◆ What is being asked
Extract every line from the records below that contains the word "class".

[Extracted data entries]
******************************
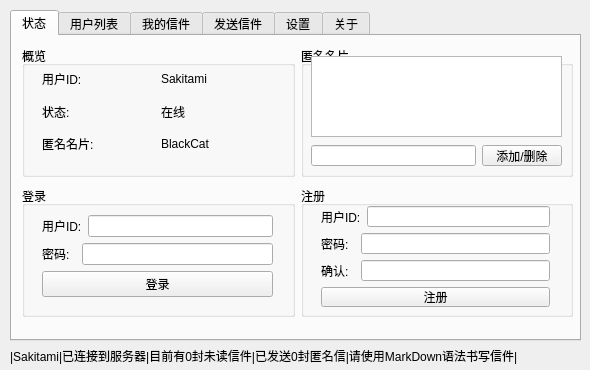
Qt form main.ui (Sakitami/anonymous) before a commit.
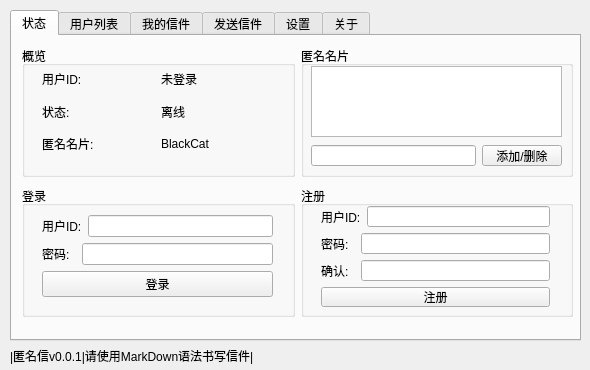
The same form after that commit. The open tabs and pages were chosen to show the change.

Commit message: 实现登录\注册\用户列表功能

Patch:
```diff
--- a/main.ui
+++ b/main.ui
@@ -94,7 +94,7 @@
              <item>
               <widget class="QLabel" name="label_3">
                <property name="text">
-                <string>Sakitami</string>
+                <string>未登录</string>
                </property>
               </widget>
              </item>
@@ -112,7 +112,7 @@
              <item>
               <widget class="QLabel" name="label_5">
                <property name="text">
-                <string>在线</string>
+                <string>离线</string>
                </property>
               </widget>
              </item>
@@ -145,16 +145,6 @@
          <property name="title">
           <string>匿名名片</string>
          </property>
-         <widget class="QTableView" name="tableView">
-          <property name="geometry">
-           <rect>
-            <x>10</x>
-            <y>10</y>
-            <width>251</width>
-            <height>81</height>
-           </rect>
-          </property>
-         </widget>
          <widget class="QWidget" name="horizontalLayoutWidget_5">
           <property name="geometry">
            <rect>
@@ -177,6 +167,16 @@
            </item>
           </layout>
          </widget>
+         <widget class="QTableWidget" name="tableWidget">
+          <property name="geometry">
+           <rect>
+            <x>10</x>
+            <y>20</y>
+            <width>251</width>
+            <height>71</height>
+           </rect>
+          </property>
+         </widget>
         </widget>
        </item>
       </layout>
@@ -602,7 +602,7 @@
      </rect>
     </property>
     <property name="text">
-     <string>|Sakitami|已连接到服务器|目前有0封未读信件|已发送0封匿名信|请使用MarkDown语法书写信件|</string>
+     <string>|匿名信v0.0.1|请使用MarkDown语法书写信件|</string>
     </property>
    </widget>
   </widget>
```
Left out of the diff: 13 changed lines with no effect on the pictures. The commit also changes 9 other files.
******************************
◆ Reply
               <widget class="QLabel" name="label_3">
               <widget class="QLabel" name="label_5">
-         <widget class="QTableView" name="tableView">
          <widget class="QWidget" name="horizontalLayoutWidget_5">
+         <widget class="QTableWidget" name="tableWidget">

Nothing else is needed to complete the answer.